When investors talk of long-term trends, they are often referring to the next three to five years. Few envisage horizons past the ten year mark. Yet super long-term trends do exist and are slowly but definitively changing the world socially, economically and politically. In our minds, some of the largest of these are demographics, debt, the technology of energy provision and gene-based medical discoveries. We address the first two, which represent more of a threat than an opportunity, in a chart book.


The world is getting older. This fact has been acknowledged and fretted over by academics, economists and governments, though relatively little can be done on a supra-state basis. In the recent past, people worried about world population exploding to unmanageable levels, which at the time seemed realistic. They  noted that the world’s population doubled twice in the 20th century. However, future demographic shifts in many countries from today will be driven by longevity and low fertility rates. This will lead to a sharp fall in working population relative to retirees, and eventually to a decline in overall numbers as the fertility rate is on trend to fall below the replacement rate (2.1 children per woman).

In many developed nations, economists are forecasting working population declines of more than 10%, true for most of Europe, and even more stark for Japan at 20%. The emerging nations have a younger population in general, but they are also growing old at a rapid pace. Citing the Geneva Association: ‘By 2040, Brazil and Mexico will be nearly as old as the US. China will be older. Meanwhile, South Korea will be vying with Germany, Italy and Japan for the country with the oldest demographic profile’. The only exception is Africa, a populous continent with a much higher fertility rate.

The consequence of an aging world is grim. A substantial increase in the ratio of retirees to the working population will be a blow to labour productivity and place strains on government fiscal costs as a result of increases in social spending, including public pension and health insurance programs. Only the countries with a more open immigration policy will fare relatively better (e.g. US and UK). The worry for emerging nations, on the other hand, is that many are getting old before they are getting rich, with no time to put in place full social protections of a modern welfare state.
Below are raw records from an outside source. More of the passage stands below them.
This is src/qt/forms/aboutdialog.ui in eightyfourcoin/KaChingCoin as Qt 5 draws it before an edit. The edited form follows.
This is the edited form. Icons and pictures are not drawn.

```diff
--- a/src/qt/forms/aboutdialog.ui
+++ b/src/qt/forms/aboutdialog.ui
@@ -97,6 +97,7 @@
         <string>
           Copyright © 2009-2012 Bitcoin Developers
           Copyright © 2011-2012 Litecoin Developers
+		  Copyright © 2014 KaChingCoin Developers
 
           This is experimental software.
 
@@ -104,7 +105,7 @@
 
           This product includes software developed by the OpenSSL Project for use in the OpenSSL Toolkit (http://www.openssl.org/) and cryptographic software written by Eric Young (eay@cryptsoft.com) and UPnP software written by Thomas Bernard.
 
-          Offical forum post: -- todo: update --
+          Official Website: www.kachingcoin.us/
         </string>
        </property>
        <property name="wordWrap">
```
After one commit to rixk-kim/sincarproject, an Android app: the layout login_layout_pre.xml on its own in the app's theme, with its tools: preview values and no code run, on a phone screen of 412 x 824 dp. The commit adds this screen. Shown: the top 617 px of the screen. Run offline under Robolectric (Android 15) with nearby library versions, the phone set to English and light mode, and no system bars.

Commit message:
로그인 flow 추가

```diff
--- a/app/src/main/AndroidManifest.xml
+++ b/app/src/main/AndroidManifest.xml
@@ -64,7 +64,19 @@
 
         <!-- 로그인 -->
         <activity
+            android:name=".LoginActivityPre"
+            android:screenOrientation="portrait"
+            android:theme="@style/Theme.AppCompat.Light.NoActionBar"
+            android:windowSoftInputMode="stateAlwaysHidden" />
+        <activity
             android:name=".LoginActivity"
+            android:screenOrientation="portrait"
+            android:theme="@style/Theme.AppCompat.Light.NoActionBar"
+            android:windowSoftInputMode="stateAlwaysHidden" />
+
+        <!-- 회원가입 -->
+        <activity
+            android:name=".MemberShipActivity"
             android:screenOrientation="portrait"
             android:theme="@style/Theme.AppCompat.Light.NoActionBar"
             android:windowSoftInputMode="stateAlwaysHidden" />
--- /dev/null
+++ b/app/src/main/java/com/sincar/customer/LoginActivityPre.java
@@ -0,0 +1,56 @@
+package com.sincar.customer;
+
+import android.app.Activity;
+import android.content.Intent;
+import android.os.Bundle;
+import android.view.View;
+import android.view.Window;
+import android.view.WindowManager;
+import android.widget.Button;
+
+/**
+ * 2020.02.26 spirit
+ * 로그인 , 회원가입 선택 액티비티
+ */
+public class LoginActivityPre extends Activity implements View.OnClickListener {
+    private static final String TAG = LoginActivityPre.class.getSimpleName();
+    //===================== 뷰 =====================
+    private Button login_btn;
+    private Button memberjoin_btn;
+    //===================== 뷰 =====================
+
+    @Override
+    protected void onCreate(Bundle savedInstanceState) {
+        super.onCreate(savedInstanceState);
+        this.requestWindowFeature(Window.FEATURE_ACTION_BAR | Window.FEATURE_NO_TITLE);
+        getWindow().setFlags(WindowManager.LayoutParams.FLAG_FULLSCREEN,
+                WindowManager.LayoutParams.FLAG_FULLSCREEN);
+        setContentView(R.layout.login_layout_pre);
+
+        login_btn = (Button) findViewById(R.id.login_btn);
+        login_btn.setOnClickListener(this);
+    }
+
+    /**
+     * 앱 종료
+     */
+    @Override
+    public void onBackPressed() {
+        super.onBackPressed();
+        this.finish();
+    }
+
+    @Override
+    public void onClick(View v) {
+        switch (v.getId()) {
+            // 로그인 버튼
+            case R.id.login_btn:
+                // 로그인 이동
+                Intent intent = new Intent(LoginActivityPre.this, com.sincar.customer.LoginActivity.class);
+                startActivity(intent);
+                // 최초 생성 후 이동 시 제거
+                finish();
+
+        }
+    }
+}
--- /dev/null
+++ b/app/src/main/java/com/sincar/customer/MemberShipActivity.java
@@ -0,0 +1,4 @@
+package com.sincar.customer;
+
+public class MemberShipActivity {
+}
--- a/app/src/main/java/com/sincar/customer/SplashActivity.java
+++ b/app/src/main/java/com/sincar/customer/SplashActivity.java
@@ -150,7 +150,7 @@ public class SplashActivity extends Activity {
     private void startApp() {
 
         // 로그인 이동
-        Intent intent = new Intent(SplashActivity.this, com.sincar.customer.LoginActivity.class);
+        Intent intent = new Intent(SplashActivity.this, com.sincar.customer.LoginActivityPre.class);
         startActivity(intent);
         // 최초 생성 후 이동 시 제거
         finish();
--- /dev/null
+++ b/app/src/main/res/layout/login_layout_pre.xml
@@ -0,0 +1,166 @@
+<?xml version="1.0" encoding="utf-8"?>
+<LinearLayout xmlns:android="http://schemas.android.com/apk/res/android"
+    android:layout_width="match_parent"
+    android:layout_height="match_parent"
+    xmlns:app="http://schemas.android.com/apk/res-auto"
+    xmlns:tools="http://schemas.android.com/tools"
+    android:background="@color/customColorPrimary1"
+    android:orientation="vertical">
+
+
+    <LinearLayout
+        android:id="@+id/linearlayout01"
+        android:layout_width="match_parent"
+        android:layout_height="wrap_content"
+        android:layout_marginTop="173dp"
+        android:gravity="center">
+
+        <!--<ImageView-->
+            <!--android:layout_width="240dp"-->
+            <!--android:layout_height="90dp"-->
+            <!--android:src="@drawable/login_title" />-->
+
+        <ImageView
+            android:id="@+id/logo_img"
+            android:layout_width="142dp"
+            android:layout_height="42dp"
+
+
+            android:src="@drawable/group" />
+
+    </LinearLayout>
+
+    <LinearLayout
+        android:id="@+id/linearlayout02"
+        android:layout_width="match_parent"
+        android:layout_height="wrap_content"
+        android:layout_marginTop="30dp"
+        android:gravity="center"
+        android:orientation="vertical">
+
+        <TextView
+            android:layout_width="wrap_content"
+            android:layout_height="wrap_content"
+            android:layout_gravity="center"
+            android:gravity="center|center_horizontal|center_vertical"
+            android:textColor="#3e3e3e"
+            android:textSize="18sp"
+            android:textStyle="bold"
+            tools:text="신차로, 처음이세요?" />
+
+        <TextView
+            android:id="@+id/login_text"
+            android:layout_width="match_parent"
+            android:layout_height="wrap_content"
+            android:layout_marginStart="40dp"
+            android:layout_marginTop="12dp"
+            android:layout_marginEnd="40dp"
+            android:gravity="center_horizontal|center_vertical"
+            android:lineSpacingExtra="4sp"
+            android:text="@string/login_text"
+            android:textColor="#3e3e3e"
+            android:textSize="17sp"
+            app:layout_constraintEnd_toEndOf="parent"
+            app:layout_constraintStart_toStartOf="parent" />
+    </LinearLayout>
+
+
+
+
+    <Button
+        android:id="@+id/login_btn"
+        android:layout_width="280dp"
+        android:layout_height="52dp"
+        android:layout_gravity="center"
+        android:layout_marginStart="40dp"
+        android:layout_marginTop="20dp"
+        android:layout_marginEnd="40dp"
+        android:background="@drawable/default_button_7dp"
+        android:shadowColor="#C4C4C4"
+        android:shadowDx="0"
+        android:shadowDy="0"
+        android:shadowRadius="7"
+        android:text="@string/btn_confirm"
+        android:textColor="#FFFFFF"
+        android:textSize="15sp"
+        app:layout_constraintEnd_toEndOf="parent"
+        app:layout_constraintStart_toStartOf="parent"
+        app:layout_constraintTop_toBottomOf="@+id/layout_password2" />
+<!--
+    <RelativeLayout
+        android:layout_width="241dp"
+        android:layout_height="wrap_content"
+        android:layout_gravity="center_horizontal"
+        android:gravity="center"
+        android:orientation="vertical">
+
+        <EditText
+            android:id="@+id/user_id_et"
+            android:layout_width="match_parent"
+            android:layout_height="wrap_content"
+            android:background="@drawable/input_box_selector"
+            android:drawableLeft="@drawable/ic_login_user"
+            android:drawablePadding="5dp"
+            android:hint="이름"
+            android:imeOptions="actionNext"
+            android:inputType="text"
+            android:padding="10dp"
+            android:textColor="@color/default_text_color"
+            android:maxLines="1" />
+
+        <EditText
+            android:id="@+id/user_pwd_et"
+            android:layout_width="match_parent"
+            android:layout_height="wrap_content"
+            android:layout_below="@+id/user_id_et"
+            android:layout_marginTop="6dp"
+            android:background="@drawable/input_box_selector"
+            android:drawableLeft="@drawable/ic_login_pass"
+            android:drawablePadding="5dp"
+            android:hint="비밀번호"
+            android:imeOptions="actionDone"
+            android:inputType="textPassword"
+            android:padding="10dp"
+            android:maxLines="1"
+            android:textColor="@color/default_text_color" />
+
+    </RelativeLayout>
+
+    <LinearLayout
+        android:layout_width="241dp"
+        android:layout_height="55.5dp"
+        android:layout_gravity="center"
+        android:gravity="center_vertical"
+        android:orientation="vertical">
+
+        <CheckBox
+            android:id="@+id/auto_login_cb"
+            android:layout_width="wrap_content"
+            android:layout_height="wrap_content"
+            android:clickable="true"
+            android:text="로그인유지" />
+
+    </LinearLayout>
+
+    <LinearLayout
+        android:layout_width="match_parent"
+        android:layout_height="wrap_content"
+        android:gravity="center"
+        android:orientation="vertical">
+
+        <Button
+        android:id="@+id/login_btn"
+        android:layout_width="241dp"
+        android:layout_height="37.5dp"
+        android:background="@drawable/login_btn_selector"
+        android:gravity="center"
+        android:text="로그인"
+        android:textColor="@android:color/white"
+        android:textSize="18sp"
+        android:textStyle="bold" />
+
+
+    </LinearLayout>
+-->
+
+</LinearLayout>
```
Ageing will also impact financial assets as people’s behaviour changes to become more risk-averse. Demand for low risk products that facilitate wealth preservation, rather than asset accumulation, will increase. The conjecture is that as the retirees draw-down their investments to fund their spending, it will also have an adverse effect on asset prices, in particular on equities. With pressure on central banks to maintain low inflation and low interest rates, policy orientation will continue to punish savers and pension providers (with high bond allocation offering little return).

The trends in demographics are related to those in debt: worsening debt levels drive government expenditure up and income down. Perhaps one of the biggest challenges for policymakers is to determine how to deleverage under an unfavourable demographic scenario plagued with persistent low inflation and low growth.

The amount of debt currently existing in the world is colossal, a level not seen since WW2. Global debt has risen by US$57 trillion post-2008 to almost US$200 trillion, now representing 286% of world GDP. Emerging market corporates went on a borrowing binge during the QE phase, encouraged by low interest rates and ample liquidity, while the developed market countries struggled to deleverage. China is one of the biggest offenders in this arena, where its corporate bond sector (ex. financials) ballooned to 125% of GDP from 72% in 2007.

Empirical studies by academics often claim that high debt-levels may be damaging to economic growth. We have already observed that growth is slowing across the globe. To imply a causal relationship of one to the other remains very much the minority view. High debt levels do, however, have implications on long-term interest rates, as they call into question a government’s fiscal sustainability, creating an array of problems for interest-rate sensitive segments of the economy. For emerging countries, who have issued large amounts of external debt, it makes them more vulnerable to currency movements and capital outflows, should sentiment experience a reversal.